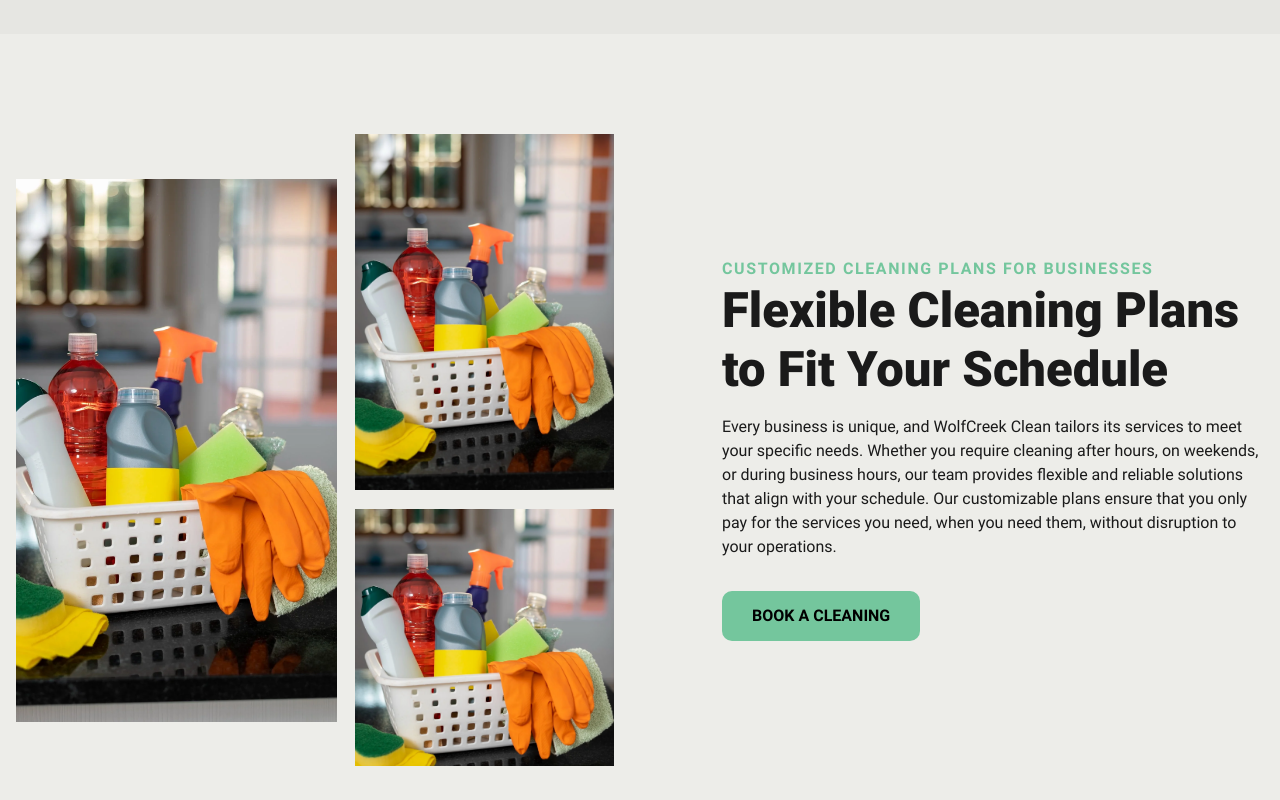
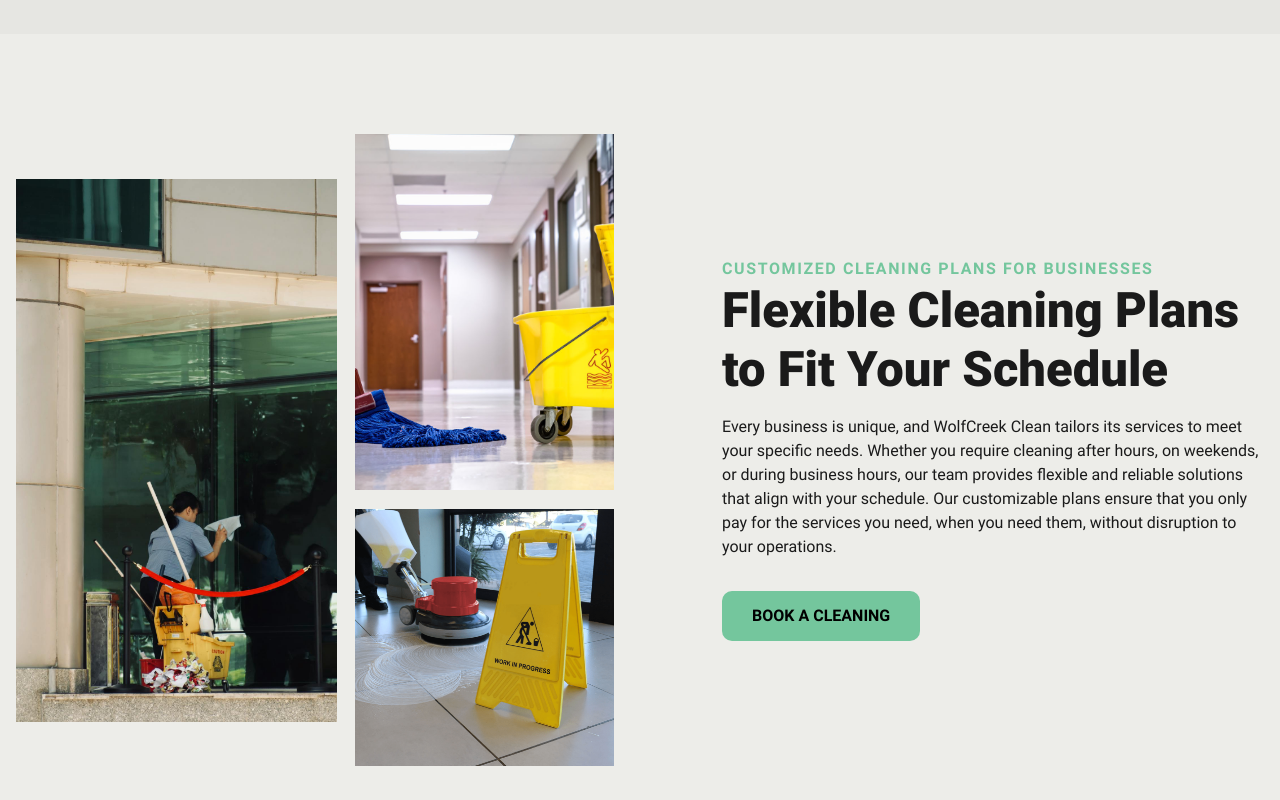
Before and after one commit to Fattyffat/WolfCreekCleaning, an Eleventy site: page src/content/pages/commercial.html in a window 1280 px wide. Shown: the part 2120-2920 px from the top of the page. Built offline with nearby package versions, Linux system fonts and the light colour scheme; Eleventy itself is replaced by a stand-in of ours; files that its build step writes are made by us from their sources.

Commit message:
Added new pictures!

```diff
--- a/src/content/pages/commercial.html
+++ b/src/content/pages/commercial.html
@@ -129,26 +129,26 @@ eleventyNavigation:
                 <!--Long Left Image-->
                 <picture class="cs-picture cs-picture1">
                     <!--Mobile Image-->
-                    <source media="(max-width: 600px)" srcset="/assets/images/residential/placeholder.webp">
+                    <source media="(max-width: 600px)" srcset="/assets/images/business/cleaning3.jpg">
                     <!--Tablet and above Image-->
-                    <source media="(min-width: 601px)" srcset="/assets/images/residential/placeholder.webp">
-                    <img loading="lazy" decoding="async" src="/assets/images/residential/placeholder.webp" alt="Commercial Images" width="349" height="590">
+                    <source media="(min-width: 601px)" srcset="/assets/images/business/cleaning3.jpg">
+                    <img loading="lazy" decoding="async" src="/assets/images/business/cleaning3.jpg" alt="Commercial Images" width="349" height="590">
                 </picture>
                 <!--Top right image-->
                 <picture class="cs-picture cs-picture2">
                     <!--Mobile Image-->
-                    <source media="(max-width: 600px)" srcset="/assets/images/residential/placeholder.webp">
+                    <source media="(max-width: 600px)" srcset="/assets/images/business/cleaning1.jpeg">
                     <!--Tablet and above Image-->
-                    <source media="(min-width: 601px)" srcset="/assets/images/residential/placeholder.webp">
-                    <img loading="lazy" decoding="async" src="h/assets/images/residential/placeholder.webp" alt="Commercial Images" width="281" height="387">
+                    <source media="(min-width: 601px)" srcset="/assets/images/business/cleaning1.jpeg">
+                    <img loading="lazy" decoding="async" src="/assets/images/business/cleaning1.jpeg" alt="Commercial Images" width="281" height="387">
                 </picture>
                 <!--Bottom right image-->
                 <picture class="cs-picture cs-picture3">
                     <!--Mobile Image-->
-                    <source media="(max-width: 600px)" srcset="/assets/images/residential/placeholder.webp">
+                    <source media="(max-width: 600px)" srcset="/assets/images/business/cleaning2.png">
                     <!--Tablet and above Image-->
-                    <source media="(min-width: 601px)" srcset="/assets/images/residential/placeholder.webp">
-                    <img loading="lazy" decoding="async" src="/assets/images/residential/placeholder.webp" alt="Commercial Images" width="281" height="280">
+                    <source media="(min-width: 601px)" srcset="/assets/images/business/cleaning2.png">
+                    <img loading="lazy" decoding="async" src="/assets/images/business/cleaning2.png" alt="Commercial Images" width="281" height="280">
                 </picture>
                 <!--Seal-->
                 <!-- <img class="cs-seal" loading="lazy" decoding="async" src="https://csimg.nyc3.cdn.digitaloceanspaces.com/Images/People/seal.svg" alt="seal" width="150" height="150"> -->
@@ -175,10 +175,10 @@ eleventyNavigation:
                 <!--Long Left Image-->
                 <picture class="cs-picture cs-picture1">
                     <!--Mobile Image-->
-                    <source media="(max-width: 600px)" srcset="/assets/images/residential/placeholder.webp">
+                    <source media="(max-width: 600px)" srcset="/assets/images/business/cleaning4.jpg">
                     <!--Tablet and above Image-->
-                    <source media="(min-width: 601px)" srcset="/assets/images/residential/placeholder.webp">
-                    <img loading="lazy" decoding="async" src="/assets/images/residential/placeholder.webp" alt="Commercial Images" width="349" height="590">
+                    <source media="(min-width: 601px)" srcset="/assets/images/business/cleaning4.jpg">
+                    <img loading="lazy" decoding="async" src="/assets/images/business/cleaning4.jpg" alt="Commercial Images" width="349" height="590">
                 </picture>
                 <!--Top right image-->
                 <picture class="cs-picture cs-picture2">
@@ -298,7 +298,7 @@ eleventyNavigation:
                 <p class="cs-text">
 
                     WolfCreek Clean understands the importance of maintaining a pristine, sterile environment in medical spaces. Our team provides thorough cleaning for doctors' offices, ensuring a hygienic and comfortable space that supports patient well-being and staff productivity.
-                    From waiting rooms to examination areas, we focus on cleanliness you can trust.
+                    From waiting rooms to examination areas, we focus on cleanliness you can trust. </p>
                     <a href="/contact" class="cs-button-solid" aria-label="learn more about us">Book a Cleaning</a>
             </div>
         </div>
```
Also changed, not shown: src/content/pages/residential.html (+9 -9 lines), src/assets/images/business/cleaning1.jpeg (added), src/assets/images/business/cleaning2.png (added), src/assets/images/business/cleaning3.jpg (added), src/assets/images/business/cleaning4.jpg (added), src/assets/images/residential/cleaning1.jpg (added), src/assets/images/residential/cleaning2.jpg (added), src/assets/images/residential/cleaning3.jpg (added).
+ + + +
### What you need to do
Would you mind repeating the records above exactly, without the pictures?

### Solution
Before and after one commit to Fattyffat/WolfCreekCleaning, an Eleventy site: page src/content/pages/commercial.html in a window 1280 px wide. Shown: the part 2120-2920 px from the top of the page. Built offline with nearby package versions, Linux system fonts and the light colour scheme; Eleventy itself is replaced by a stand-in of ours; files that its build step writes are made by us from their sources.

Commit message:
Added new pictures!

```diff
--- a/src/content/pages/commercial.html
+++ b/src/content/pages/commercial.html
@@ -129,26 +129,26 @@ eleventyNavigation:
                 <!--Long Left Image-->
                 <picture class="cs-picture cs-picture1">
                     <!--Mobile Image-->
-                    <source media="(max-width: 600px)" srcset="/assets/images/residential/placeholder.webp">
+                    <source media="(max-width: 600px)" srcset="/assets/images/business/cleaning3.jpg">
                     <!--Tablet and above Image-->
-                    <source media="(min-width: 601px)" srcset="/assets/images/residential/placeholder.webp">
-                    <img loading="lazy" decoding="async" src="/assets/images/residential/placeholder.webp" alt="Commercial Images" width="349" height="590">
+                    <source media="(min-width: 601px)" srcset="/assets/images/business/cleaning3.jpg">
+                    <img loading="lazy" decoding="async" src="/assets/images/business/cleaning3.jpg" alt="Commercial Images" width="349" height="590">
                 </picture>
                 <!--Top right image-->
                 <picture class="cs-picture cs-picture2">
                     <!--Mobile Image-->
-                    <source media="(max-width: 600px)" srcset="/assets/images/residential/placeholder.webp">
+                    <source media="(max-width: 600px)" srcset="/assets/images/business/cleaning1.jpeg">
                     <!--Tablet and above Image-->
-                    <source media="(min-width: 601px)" srcset="/assets/images/residential/placeholder.webp">
-                    <img loading="lazy" decoding="async" src="h/assets/images/residential/placeholder.webp" alt="Commercial Images" width="281" height="387">
+                    <source media="(min-width: 601px)" srcset="/assets/images/business/cleaning1.jpeg">
+                    <img loading="lazy" decoding="async" src="/assets/images/business/cleaning1.jpeg" alt="Commercial Images" width="281" height="387">
                 </picture>
                 <!--Bottom right image-->
                 <picture class="cs-picture cs-picture3">
                     <!--Mobile Image-->
-                    <source media="(max-width: 600px)" srcset="/assets/images/residential/placeholder.webp">
+                    <source media="(max-width: 600px)" srcset="/assets/images/business/cleaning2.png">
                     <!--Tablet and above Image-->
-                    <source media="(min-width: 601px)" srcset="/assets/images/residential/placeholder.webp">
-                    <img loading="lazy" decoding="async" src="/assets/images/residential/placeholder.webp" alt="Commercial Images" width="281" height="280">
+                    <source media="(min-width: 601px)" srcset="/assets/images/business/cleaning2.png">
+                    <img loading="lazy" decoding="async" src="/assets/images/business/cleaning2.png" alt="Commercial Images" width="281" height="280">
                 </picture>
                 <!--Seal-->
                 <!-- <img class="cs-seal" loading="lazy" decoding="async" src="https://csimg.nyc3.cdn.digitaloceanspaces.com/Images/People/seal.svg" alt="seal" width="150" height="150"> -->
@@ -175,10 +175,10 @@ eleventyNavigation:
                 <!--Long Left Image-->
                 <picture class="cs-picture cs-picture1">
                     <!--Mobile Image-->
-                    <source media="(max-width: 600px)" srcset="/assets/images/residential/placeholder.webp">
+                    <source media="(max-width: 600px)" srcset="/assets/images/business/cleaning4.jpg">
                     <!--Tablet and above Image-->
-                    <source media="(min-width: 601px)" srcset="/assets/images/residential/placeholder.webp">
-                    <img loading="lazy" decoding="async" src="/assets/images/residential/placeholder.webp" alt="Commercial Images" width="349" height="590">
+                    <source media="(min-width: 601px)" srcset="/assets/images/business/cleaning4.jpg">
+                    <img loading="lazy" decoding="async" src="/assets/images/business/cleaning4.jpg" alt="Commercial Images" width="349" height="590">
                 </picture>
                 <!--Top right image-->
                 <picture class="cs-picture cs-picture2">
@@ -298,7 +298,7 @@ eleventyNavigation:
                 <p class="cs-text">
 
                     WolfCreek Clean understands the importance of maintaining a pristine, sterile environment in medical spaces. Our team provides thorough cleaning for doctors' offices, ensuring a hygienic and comfortable space that supports patient well-being and staff productivity.
-                    From waiting rooms to examination areas, we focus on cleanliness you can trust.
+                    From waiting rooms to examination areas, we focus on cleanliness you can trust. </p>
                     <a href="/contact" class="cs-button-solid" aria-label="learn more about us">Book a Cleaning</a>
             </div>
         </div>
```
Also changed, not shown: src/content/pages/residential.html (+9 -9 lines), src/assets/images/business/cleaning1.jpeg (added), src/assets/images/business/cleaning2.png (added), src/assets/images/business/cleaning3.jpg (added), src/assets/images/business/cleaning4.jpg (added), src/assets/images/residential/cleaning1.jpg (added), src/assets/images/residential/cleaning2.jpg (added), src/assets/images/residential/cleaning3.jpg (added).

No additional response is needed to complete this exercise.